▶ [Exercise requirements]: Only lines containing the word "Deletes" are needed; pull them out of the material.

(Exercise data)

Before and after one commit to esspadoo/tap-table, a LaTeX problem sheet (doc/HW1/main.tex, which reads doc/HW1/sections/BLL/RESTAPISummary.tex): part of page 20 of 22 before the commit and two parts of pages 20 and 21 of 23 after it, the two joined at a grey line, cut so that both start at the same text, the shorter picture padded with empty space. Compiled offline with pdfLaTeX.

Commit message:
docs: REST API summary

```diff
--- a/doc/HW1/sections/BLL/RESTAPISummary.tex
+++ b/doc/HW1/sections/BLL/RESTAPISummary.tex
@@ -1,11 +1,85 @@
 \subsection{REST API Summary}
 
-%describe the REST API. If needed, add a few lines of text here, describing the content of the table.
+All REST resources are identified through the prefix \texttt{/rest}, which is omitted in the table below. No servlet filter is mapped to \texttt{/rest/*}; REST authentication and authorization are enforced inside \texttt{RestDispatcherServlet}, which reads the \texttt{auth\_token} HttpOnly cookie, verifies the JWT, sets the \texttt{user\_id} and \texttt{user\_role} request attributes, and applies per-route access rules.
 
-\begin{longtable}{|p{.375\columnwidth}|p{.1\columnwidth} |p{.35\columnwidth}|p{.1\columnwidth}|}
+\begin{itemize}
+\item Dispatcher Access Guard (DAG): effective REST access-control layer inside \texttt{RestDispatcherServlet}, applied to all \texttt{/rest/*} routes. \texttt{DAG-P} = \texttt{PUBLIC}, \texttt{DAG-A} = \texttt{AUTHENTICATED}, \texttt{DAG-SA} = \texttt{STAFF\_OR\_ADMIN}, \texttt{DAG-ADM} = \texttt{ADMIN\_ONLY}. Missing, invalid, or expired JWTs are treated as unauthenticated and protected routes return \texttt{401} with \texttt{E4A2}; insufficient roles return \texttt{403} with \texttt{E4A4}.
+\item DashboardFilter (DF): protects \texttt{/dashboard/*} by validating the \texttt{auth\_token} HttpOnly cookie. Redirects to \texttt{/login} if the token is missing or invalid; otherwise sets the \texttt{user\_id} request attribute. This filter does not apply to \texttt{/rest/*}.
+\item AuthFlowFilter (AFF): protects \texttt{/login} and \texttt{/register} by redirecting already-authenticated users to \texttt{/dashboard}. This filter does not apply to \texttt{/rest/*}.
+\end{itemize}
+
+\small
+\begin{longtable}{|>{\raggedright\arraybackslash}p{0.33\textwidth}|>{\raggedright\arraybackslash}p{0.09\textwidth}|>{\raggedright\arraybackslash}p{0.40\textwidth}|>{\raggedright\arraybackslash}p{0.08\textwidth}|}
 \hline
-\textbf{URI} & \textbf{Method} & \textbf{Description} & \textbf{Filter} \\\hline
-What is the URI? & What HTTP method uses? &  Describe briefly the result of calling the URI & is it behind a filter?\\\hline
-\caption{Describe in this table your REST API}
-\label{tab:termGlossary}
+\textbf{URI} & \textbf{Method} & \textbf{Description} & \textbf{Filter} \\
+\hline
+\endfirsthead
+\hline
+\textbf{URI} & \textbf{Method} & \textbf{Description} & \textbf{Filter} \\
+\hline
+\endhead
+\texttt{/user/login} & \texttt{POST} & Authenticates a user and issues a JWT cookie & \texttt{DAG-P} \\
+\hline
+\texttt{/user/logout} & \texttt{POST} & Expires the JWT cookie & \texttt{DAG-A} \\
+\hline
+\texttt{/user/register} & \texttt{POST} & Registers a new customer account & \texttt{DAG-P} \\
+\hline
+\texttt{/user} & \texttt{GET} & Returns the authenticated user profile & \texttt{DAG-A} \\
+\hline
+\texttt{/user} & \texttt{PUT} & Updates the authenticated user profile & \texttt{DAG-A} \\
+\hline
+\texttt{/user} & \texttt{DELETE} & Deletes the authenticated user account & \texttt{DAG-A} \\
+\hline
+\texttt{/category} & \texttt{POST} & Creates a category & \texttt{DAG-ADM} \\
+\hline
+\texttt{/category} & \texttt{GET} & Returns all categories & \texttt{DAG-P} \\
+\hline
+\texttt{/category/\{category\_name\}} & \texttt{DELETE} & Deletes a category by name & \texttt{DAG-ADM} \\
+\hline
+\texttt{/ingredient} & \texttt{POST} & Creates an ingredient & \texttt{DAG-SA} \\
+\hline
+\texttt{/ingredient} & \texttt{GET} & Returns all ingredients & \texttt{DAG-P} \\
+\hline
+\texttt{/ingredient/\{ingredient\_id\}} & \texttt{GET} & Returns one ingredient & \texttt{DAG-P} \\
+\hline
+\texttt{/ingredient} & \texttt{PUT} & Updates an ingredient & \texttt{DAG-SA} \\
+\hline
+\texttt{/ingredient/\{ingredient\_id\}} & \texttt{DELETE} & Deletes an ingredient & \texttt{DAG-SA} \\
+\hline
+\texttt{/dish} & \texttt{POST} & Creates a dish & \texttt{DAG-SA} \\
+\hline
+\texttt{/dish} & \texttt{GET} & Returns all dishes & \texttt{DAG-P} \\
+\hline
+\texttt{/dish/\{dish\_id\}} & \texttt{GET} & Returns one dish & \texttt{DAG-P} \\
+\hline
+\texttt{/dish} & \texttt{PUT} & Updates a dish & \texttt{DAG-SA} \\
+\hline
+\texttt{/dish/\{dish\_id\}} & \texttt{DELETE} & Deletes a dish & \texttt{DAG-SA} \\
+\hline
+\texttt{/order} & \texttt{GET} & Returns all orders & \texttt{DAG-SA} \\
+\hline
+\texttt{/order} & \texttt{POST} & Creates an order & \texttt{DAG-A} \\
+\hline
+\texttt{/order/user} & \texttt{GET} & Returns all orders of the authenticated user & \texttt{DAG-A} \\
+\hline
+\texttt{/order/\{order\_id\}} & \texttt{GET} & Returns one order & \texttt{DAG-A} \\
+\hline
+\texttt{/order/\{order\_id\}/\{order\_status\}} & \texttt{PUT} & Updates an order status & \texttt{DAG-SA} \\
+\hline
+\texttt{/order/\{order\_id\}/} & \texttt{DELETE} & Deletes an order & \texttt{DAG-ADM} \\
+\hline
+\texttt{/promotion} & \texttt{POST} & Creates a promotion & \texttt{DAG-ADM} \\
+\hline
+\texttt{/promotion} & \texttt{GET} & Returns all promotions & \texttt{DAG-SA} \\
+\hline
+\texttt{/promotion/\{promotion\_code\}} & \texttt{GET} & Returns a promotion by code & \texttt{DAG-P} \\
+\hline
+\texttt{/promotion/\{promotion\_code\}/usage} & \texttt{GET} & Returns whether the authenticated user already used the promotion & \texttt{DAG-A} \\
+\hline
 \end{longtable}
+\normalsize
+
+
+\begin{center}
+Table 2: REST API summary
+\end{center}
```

(End Exercise data)
(Exercise data)

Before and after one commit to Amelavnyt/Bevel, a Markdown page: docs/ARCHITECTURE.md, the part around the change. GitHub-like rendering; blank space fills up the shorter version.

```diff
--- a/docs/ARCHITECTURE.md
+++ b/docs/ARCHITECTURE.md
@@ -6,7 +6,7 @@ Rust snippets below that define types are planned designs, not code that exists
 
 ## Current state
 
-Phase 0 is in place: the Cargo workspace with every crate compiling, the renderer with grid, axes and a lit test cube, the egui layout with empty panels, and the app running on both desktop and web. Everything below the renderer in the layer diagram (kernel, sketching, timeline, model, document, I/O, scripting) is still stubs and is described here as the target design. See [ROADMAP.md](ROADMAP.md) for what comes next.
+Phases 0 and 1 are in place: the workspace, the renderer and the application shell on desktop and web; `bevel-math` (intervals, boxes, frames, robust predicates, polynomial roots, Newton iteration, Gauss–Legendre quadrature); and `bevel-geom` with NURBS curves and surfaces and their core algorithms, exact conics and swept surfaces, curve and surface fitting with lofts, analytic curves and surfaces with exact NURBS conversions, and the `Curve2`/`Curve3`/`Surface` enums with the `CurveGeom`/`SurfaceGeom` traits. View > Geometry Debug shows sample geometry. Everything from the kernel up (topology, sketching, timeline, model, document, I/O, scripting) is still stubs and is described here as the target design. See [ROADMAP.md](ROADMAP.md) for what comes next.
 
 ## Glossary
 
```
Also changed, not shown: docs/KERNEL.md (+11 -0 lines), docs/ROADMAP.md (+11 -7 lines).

(End Exercise data)
(Exercise data)

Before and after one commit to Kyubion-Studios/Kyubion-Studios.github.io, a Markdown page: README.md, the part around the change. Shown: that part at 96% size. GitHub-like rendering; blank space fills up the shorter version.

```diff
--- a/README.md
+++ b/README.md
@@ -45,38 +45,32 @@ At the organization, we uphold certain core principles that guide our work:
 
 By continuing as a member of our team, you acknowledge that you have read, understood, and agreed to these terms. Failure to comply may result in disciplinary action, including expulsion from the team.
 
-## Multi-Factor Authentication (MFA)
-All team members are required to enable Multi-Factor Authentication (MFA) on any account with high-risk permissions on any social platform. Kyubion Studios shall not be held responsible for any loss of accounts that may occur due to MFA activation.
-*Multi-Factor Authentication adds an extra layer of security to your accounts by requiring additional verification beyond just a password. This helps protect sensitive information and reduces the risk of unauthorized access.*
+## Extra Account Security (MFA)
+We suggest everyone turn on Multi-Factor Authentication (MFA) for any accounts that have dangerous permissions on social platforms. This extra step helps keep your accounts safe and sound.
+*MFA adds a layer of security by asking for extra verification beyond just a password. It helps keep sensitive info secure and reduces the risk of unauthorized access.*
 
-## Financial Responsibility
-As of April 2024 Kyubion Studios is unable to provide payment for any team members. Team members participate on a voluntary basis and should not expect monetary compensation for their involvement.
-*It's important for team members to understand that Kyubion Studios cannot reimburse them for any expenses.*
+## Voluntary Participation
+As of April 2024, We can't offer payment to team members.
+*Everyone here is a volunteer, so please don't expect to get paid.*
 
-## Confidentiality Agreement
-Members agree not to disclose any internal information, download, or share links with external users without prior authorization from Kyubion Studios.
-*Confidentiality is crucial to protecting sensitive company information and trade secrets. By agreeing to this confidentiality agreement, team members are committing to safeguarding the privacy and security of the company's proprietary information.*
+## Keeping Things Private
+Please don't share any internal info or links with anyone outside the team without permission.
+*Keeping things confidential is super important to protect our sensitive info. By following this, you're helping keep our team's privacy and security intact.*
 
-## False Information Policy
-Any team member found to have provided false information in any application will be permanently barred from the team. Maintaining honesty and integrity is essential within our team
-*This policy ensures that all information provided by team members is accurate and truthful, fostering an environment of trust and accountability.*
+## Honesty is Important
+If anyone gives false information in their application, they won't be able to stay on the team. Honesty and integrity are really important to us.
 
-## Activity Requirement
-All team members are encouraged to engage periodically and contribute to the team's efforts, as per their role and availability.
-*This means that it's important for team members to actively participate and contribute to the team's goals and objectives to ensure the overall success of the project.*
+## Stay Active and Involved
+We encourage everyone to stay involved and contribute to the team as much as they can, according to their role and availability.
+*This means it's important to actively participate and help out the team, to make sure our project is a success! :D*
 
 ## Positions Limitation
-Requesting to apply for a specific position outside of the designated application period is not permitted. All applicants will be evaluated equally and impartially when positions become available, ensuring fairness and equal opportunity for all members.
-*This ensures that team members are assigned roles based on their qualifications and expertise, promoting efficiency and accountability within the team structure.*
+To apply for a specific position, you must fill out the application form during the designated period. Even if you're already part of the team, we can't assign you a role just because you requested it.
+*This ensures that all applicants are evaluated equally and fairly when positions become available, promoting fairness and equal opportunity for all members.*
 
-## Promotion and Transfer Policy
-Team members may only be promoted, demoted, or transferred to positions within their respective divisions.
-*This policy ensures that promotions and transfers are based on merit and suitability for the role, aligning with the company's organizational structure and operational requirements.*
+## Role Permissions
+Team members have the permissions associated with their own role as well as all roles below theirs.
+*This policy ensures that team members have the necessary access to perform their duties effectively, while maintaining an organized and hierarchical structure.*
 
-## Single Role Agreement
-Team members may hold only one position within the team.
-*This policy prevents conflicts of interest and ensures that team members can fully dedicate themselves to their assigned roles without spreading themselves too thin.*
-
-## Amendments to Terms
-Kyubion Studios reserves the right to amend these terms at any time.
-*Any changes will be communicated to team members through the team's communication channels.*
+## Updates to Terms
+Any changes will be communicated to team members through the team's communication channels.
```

(End Exercise data)

▶ [Expected answer]:
+\texttt{/user} & \texttt{DELETE} & Deletes the authenticated user account & \texttt{DAG-A} \\
+\texttt{/category/\{category\_name\}} & \texttt{DELETE} & Deletes a category by name & \texttt{DAG-ADM} \\
+\texttt{/ingredient/\{ingredient\_id\}} & \texttt{DELETE} & Deletes an ingredient & \texttt{DAG-SA} \\
+\texttt{/dish/\{dish\_id\}} & \texttt{DELETE} & Deletes a dish & \texttt{DAG-SA} \\
+\texttt{/order/\{order\_id\}/} & \texttt{DELETE} & Deletes an order & \texttt{DAG-ADM} \\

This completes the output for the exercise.